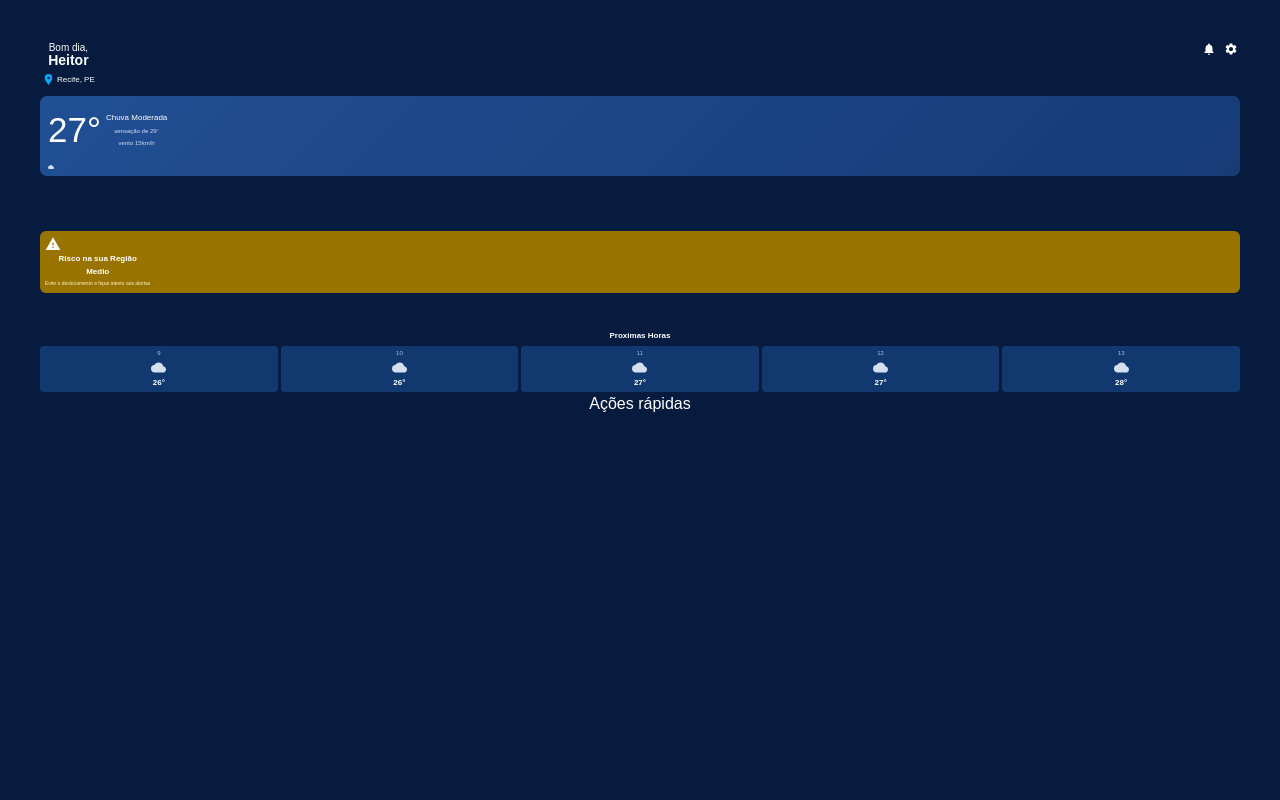
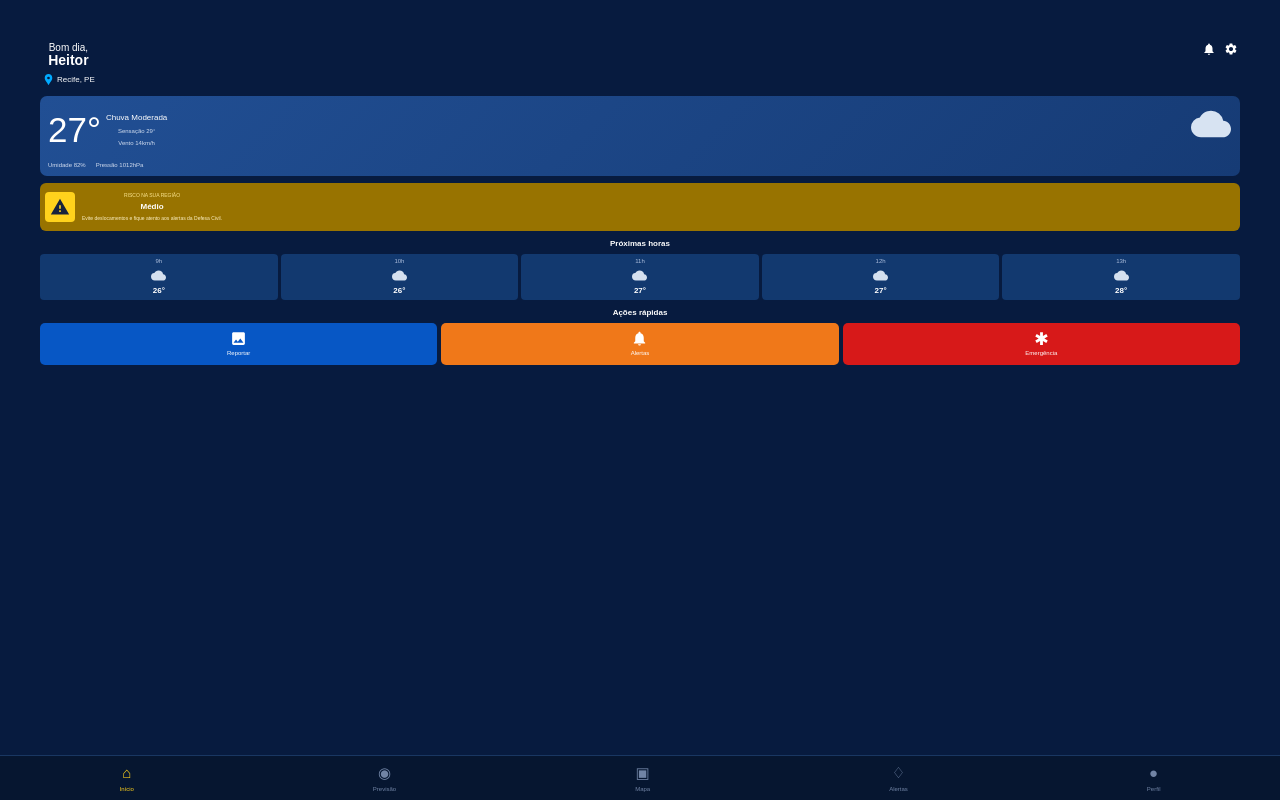
Before and after one commit to steycekarla/pi-se-liga-na-chuva, a React (Vite) app in the folder SLNC/: page /home in a window 1280 px wide. Built offline with nearby package versions, Linux system fonts and the light colour scheme.

Commit message:
fix:Home e feat:inicio

```diff
--- a/SLNC/src/pages/Home/index.jsx
+++ b/SLNC/src/pages/Home/index.jsx
@@ -9,121 +9,269 @@ import {
 } from "react-icons/md";
 
 import { useEffect, useState } from "react";
-
-
-import './index.css';
+import "./index.css";
 
 export default function Home({ user }) {
 
-    const temps = [{ 'hora': 9, 'temp': 26 },
-                   { 'hora': 10, 'temp': 26 },
-                   { 'hora': 11, 'temp': 27 },
-                   { 'hora': 12, 'temp': 27 },
-                   { 'hora': 13, 'temp': 28 }]
+    const temps = [
+        { hora: 9, temp: 26 },
+        { hora: 10, temp: 26 },
+        { hora: 11, temp: 27 },
+        { hora: 12, temp: 27 },
+        { hora: 13, temp: 28 }
+    ];
 
-    const fastacts = [{ 'icone': 'mdimage', 'desc': 'Reportar', 'bgcolor': 'blue' },
-                      { 'icone': 'mdNotifications', 'desc': 'Alertas', 'bgcolor': 'orange' },
-                      { 'icone': 'mdEmergency', 'desc': 'Emergência', 'bgcolor': 'Red' }]
+    const fastacts = [
+        {
+            icone: "mdimage",
+            desc: "Reportar",
+            bgcolor: "blue"
+        },
+        {
+            icone: "mdNotifications",
+            desc: "Alertas",
+            bgcolor: "orange"
+        },
+        {
+            icone: "mdEmergency",
+            desc: "Emergência",
+            bgcolor: "red"
+        }
+    ];
 
-    const [username, setUsername] = useState(user?.username ?? "Heitor");
+    const [username, setUsername] = useState(
+        user?.username ?? "Heitor"
+    );
 
-    const [userlocation, setUserlocation] = useState(user?.location ?? "Recife, PE");
+    const [userlocation, setUserlocation] = useState(
+        user?.location ?? "Recife, PE"
+    );
 
     useEffect(() => {
-        if (user?.username)
-            setUsername(user.username);
-        if (user?.location)
-            setUserlocation(user.location);},
-         [user?.username, user?.location]);
+        if (user?.username) setUsername(user.username);
+        if (user?.location) setUserlocation(user.location);
+    }, [user?.username, user?.location]);
 
     return (
         <>
-            {/* header */}
+
+            {/* HEADER */}
+
             <header>
+
                 <div className="column">
-                    <p className="saudacao">Bom dia,<br />
-                    <strong>{username}</strong> </p>
-                    <div className="loc"><MdLocationPin />
-                    <p> {userlocation}</p>
+
+                    <p className="saudacao">
+                        Bom dia,<br />
+                        <strong>{username}</strong>
+                    </p>
+
+                    <div className="loc">
+                        <MdLocationPin />
+                        <p>{userlocation}</p>
                     </div>
+
                 </div>
+
                 <div className="column header-icons">
-                    <MdNotifications/>
-                    <MdSettings/>
+                    <MdNotifications />
+                    <MdSettings />
                 </div>
+
             </header>
 
-            {/* banner 1 */}
+
+            {/* BANNER 1 */}
+
             <section className="banner-tempo">
 
                 <div className="temperatura">
 
                     <strong>27°</strong>
-                <div>
-                    <p> Chuva Moderada </p>
 
-                    <small>sensação de 29°</small>
+                    <div>
 
-                    <small> vento 15km/h</small>
+                        <p>Chuva Moderada</p>
 
+                        <small>
+                            Sensação 29°
+                        </small>
+
+                        <small>
+                            Vento 14km/h
+                        </small>
+
+                    </div>
 
                 </div>
 
-                  <MdCloud className="info-tempo"/>
+                <MdCloud className="cloud" />
+
+                <div className="info-tempo">
+
+                    <span>
+                        Umidade 82%
+                    </span>
+
+                    <span>
+                        Pressão 1012hPa
+                    </span>
 
                 </div>
 
-                </section>    <br />  <br />
-            {/* banner 2 */}
-             <section className="banner-alerta">
+            </section>
 
-                <div className="Alerta-icone">
-                    <MdWarning/>
 
-                    <strong> Risco na sua Região</strong>
+            {/* BANNER 2 */}
 
-                    <strong> Medio </strong>
+            <section className="banner-alerta">
 
-                    <p> Evite o deslocamento e fique atento aos alertas</p>
+                <div className="alerta-icone">
+                    <MdWarning />
+                </div>
 
+                <div>
+
+                    <small>
+                        RISCO NA SUA REGIÃO
+                    </small>
+
+                    <strong>
+                        Médio
+                    </strong>
+
+                    <p>
+                        Evite deslocamentos e fique atento
+                        aos alertas da Defesa Civil.
+                    </p>
 
                 </div>
 
-                </section>   <br />
-            {/* seção proximas horas */}
+            </section>
+
+
+            {/* SEÇÃO PRÓXIMAS HORAS */}
+
             <section>
 
-                    <div className="proximas-horas">
+                <div className="proximas-horas">
 
-                         <p> Proximas Horas </p>
+                    <p>
+                        Próximas horas
+                    </p>
+
+                </div>
+
+                <div className="horas">
+
+                    {temps.map((item, index) => (
+
+                        <div
+                            className="hora"
+                            key={index}
+                        >
+
+                            <p>
+                                {item.hora}h
+                            </p>
+
+                            <MdCloud />
+
+                            <strong>
+                                {item.temp}°
+                            </strong>
+
+                        </div>
+
+                    ))}
+
+                </div>
+
+            </section>
+
+
+            {/* SEÇÃO AÇÕES RÁPIDAS */}
+
+            <section>
+
+                <div className="acoes-titulo">
+
+                    <p>
+                        Ações rápidas
+                    </p>
+
+                </div>
+
+                <div className="acoes">
+
+                    <div className="acao blue">
+
+                        <MdImage />
+
+                        <p>
+                            Reportar
+                        </p>
 
                     </div>
 
-                    <div className="horas">
-                        {temps.map((item,index)=> (
-                            <div className="hora"
-                            key={index}>
 
-                                <p>{item.hora}</p>
-                                <MdCloud/>
-                                <strong>{item.temp}°</strong>
-                                </div>
-                        ))}
+                    <div className="acao orange">
+
+                        <MdNotifications />
+
+                        <p>
+                            Alertas
+                        </p>
+
                     </div>
-            </section>
-            {/* seção ações rapidas */}
-            <section>
-                <div className="Açoes">
 
-                    <p> Ações rápidas </p>
+
+                    <div className="acao red">
+
+                        <MdEmergency />
+
+                        <p>
+                            Emergência
+                        </p>
+
+                    </div>
 
                 </div>
-              <div className="acoes">
 
-              </div>
             </section>
-            {/* navbar */}
+
+
+            {/* NAVBAR */}
+
+            <nav className="navbar">
+
+                <div className="nav-item active">
+                    <span>⌂</span>
+                    <p>Início</p>
+                </div>
+
+                <div className="nav-item">
+                    <span>◉</span>
+                    <p>Previsão</p>
+                </div>
+
+                <div className="nav-item">
+                    <span>▣</span>
+                    <p>Mapa</p>
+                </div>
+
+                <div className="nav-item">
+                    <span>♢</span>
+                    <p>Alertas</p>
+                </div>
+
+                <div className="nav-item">
+                    <span>●</span>
+                    <p>Perfil</p>
+                </div>
+
+            </nav>
+
         </>
-    )
-
+    );
 }
--- /dev/null
+++ b/SLNC/src/pages/Inicio/index.jsx
@@ -0,0 +1 @@
+export default function Inicio() {}
```
Also changed, not shown: SLNC/src/pages/Inicio/index.css (added), 1 other file (tests, documents, lock files or other folders).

# Task to complete
Copy the data exactly. Pictures do not belong in the copy.

# Response area
Before and after one commit to steycekarla/pi-se-liga-na-chuva, a React (Vite) app in the folder SLNC/: page /home in a window 1280 px wide. Built offline with nearby package versions, Linux system fonts and the light colour scheme.

Commit message:
fix:Home e feat:inicio

```diff
--- a/SLNC/src/pages/Home/index.jsx
+++ b/SLNC/src/pages/Home/index.jsx
@@ -9,121 +9,269 @@ import {
 } from "react-icons/md";
 
 import { useEffect, useState } from "react";
-
-
-import './index.css';
+import "./index.css";
 
 export default function Home({ user }) {
 
-    const temps = [{ 'hora': 9, 'temp': 26 },
-                   { 'hora': 10, 'temp': 26 },
-                   { 'hora': 11, 'temp': 27 },
-                   { 'hora': 12, 'temp': 27 },
-                   { 'hora': 13, 'temp': 28 }]
+    const temps = [
+        { hora: 9, temp: 26 },
+        { hora: 10, temp: 26 },
+        { hora: 11, temp: 27 },
+        { hora: 12, temp: 27 },
+        { hora: 13, temp: 28 }
+    ];
 
-    const fastacts = [{ 'icone': 'mdimage', 'desc': 'Reportar', 'bgcolor': 'blue' },
-                      { 'icone': 'mdNotifications', 'desc': 'Alertas', 'bgcolor': 'orange' },
-                      { 'icone': 'mdEmergency', 'desc': 'Emergência', 'bgcolor': 'Red' }]
+    const fastacts = [
+        {
+            icone: "mdimage",
+            desc: "Reportar",
+            bgcolor: "blue"
+        },
+        {
+            icone: "mdNotifications",
+            desc: "Alertas",
+            bgcolor: "orange"
+        },
+        {
+            icone: "mdEmergency",
+            desc: "Emergência",
+            bgcolor: "red"
+        }
+    ];
 
-    const [username, setUsername] = useState(user?.username ?? "Heitor");
+    const [username, setUsername] = useState(
+        user?.username ?? "Heitor"
+    );
 
-    const [userlocation, setUserlocation] = useState(user?.location ?? "Recife, PE");
+    const [userlocation, setUserlocation] = useState(
+        user?.location ?? "Recife, PE"
+    );
 
     useEffect(() => {
-        if (user?.username)
-            setUsername(user.username);
-        if (user?.location)
-            setUserlocation(user.location);},
-         [user?.username, user?.location]);
+        if (user?.username) setUsername(user.username);
+        if (user?.location) setUserlocation(user.location);
+    }, [user?.username, user?.location]);
 
     return (
         <>
-            {/* header */}
+
+            {/* HEADER */}
+
             <header>
+
                 <div className="column">
-                    <p className="saudacao">Bom dia,<br />
-                    <strong>{username}</strong> </p>
-                    <div className="loc"><MdLocationPin />
-                    <p> {userlocation}</p>
+
+                    <p className="saudacao">
+                        Bom dia,<br />
+                        <strong>{username}</strong>
+                    </p>
+
+                    <div className="loc">
+                        <MdLocationPin />
+                        <p>{userlocation}</p>
                     </div>
+
                 </div>
+
                 <div className="column header-icons">
-                    <MdNotifications/>
-                    <MdSettings/>
+                    <MdNotifications />
+                    <MdSettings />
                 </div>
+
             </header>
 
-            {/* banner 1 */}
+
+            {/* BANNER 1 */}
+
             <section className="banner-tempo">
 
                 <div className="temperatura">
 
                     <strong>27°</strong>
-                <div>
-                    <p> Chuva Moderada </p>
 
-                    <small>sensação de 29°</small>
+                    <div>
 
-                    <small> vento 15km/h</small>
+                        <p>Chuva Moderada</p>
 
+                        <small>
+                            Sensação 29°
+                        </small>
+
+                        <small>
+                            Vento 14km/h
+                        </small>
+
+                    </div>
 
                 </div>
 
-                  <MdCloud className="info-tempo"/>
+                <MdCloud className="cloud" />
+
+                <div className="info-tempo">
+
+                    <span>
+                        Umidade 82%
+                    </span>
+
+                    <span>
+                        Pressão 1012hPa
+                    </span>
 
                 </div>
 
-                </section>    <br />  <br />
-            {/* banner 2 */}
-             <section className="banner-alerta">
+            </section>
 
-                <div className="Alerta-icone">
-                    <MdWarning/>
 
-                    <strong> Risco na sua Região</strong>
+            {/* BANNER 2 */}
 
-                    <strong> Medio </strong>
+            <section className="banner-alerta">
 
-                    <p> Evite o deslocamento e fique atento aos alertas</p>
+                <div className="alerta-icone">
+                    <MdWarning />
+                </div>
 
+                <div>
+
+                    <small>
+                        RISCO NA SUA REGIÃO
+                    </small>
+
+                    <strong>
+                        Médio
+                    </strong>
+
+                    <p>
+                        Evite deslocamentos e fique atento
+                        aos alertas da Defesa Civil.
+                    </p>
 
                 </div>
 
-                </section>   <br />
-            {/* seção proximas horas */}
+            </section>
+
+
+            {/* SEÇÃO PRÓXIMAS HORAS */}
+
             <section>
 
-                    <div className="proximas-horas">
+                <div className="proximas-horas">
 
-                         <p> Proximas Horas </p>
+                    <p>
+                        Próximas horas
+                    </p>
+
+                </div>
+
+                <div className="horas">
+
+                    {temps.map((item, index) => (
+
+                        <div
+                            className="hora"
+                            key={index}
+                        >
+
+                            <p>
+                                {item.hora}h
+                            </p>
+
+                            <MdCloud />
+
+                            <strong>
+                                {item.temp}°
+                            </strong>
+
+                        </div>
+
+                    ))}
+
+                </div>
+
+            </section>
+
+
+            {/* SEÇÃO AÇÕES RÁPIDAS */}
+
+            <section>
+
+                <div className="acoes-titulo">
+
+                    <p>
+                        Ações rápidas
+                    </p>
+
+                </div>
+
+                <div className="acoes">
+
+                    <div className="acao blue">
+
+                        <MdImage />
+
+                        <p>
+                            Reportar
+                        </p>
 
                     </div>
 
-                    <div className="horas">
-                        {temps.map((item,index)=> (
-                            <div className="hora"
-                            key={index}>
 
-                                <p>{item.hora}</p>
-                                <MdCloud/>
-                                <strong>{item.temp}°</strong>
-                                </div>
-                        ))}
+                    <div className="acao orange">
+
+                        <MdNotifications />
+
+                        <p>
+                            Alertas
+                        </p>
+
                     </div>
-            </section>
-            {/* seção ações rapidas */}
-            <section>
-                <div className="Açoes">
 
-                    <p> Ações rápidas </p>
+
+                    <div className="acao red">
+
+                        <MdEmergency />
+
+                        <p>
+                            Emergência
+                        </p>
+
+                    </div>
 
                 </div>
-              <div className="acoes">
 
-              </div>
             </section>
-            {/* navbar */}
+
+
+            {/* NAVBAR */}
+
+            <nav className="navbar">
+
+                <div className="nav-item active">
+                    <span>⌂</span>
+                    <p>Início</p>
+                </div>
+
+                <div className="nav-item">
+                    <span>◉</span>
+                    <p>Previsão</p>
+                </div>
+
+                <div className="nav-item">
+                    <span>▣</span>
+                    <p>Mapa</p>
+                </div>
+
+                <div className="nav-item">
+                    <span>♢</span>
+                    <p>Alertas</p>
+                </div>
+
+                <div className="nav-item">
+                    <span>●</span>
+                    <p>Perfil</p>
+                </div>
+
+            </nav>
+
         </>
-    )
-
+    );
 }
--- /dev/null
+++ b/SLNC/src/pages/Inicio/index.jsx
@@ -0,0 +1 @@
+export default function Inicio() {}
```
Also changed, not shown: SLNC/src/pages/Inicio/index.css (added), 1 other file (tests, documents, lock files or other folders).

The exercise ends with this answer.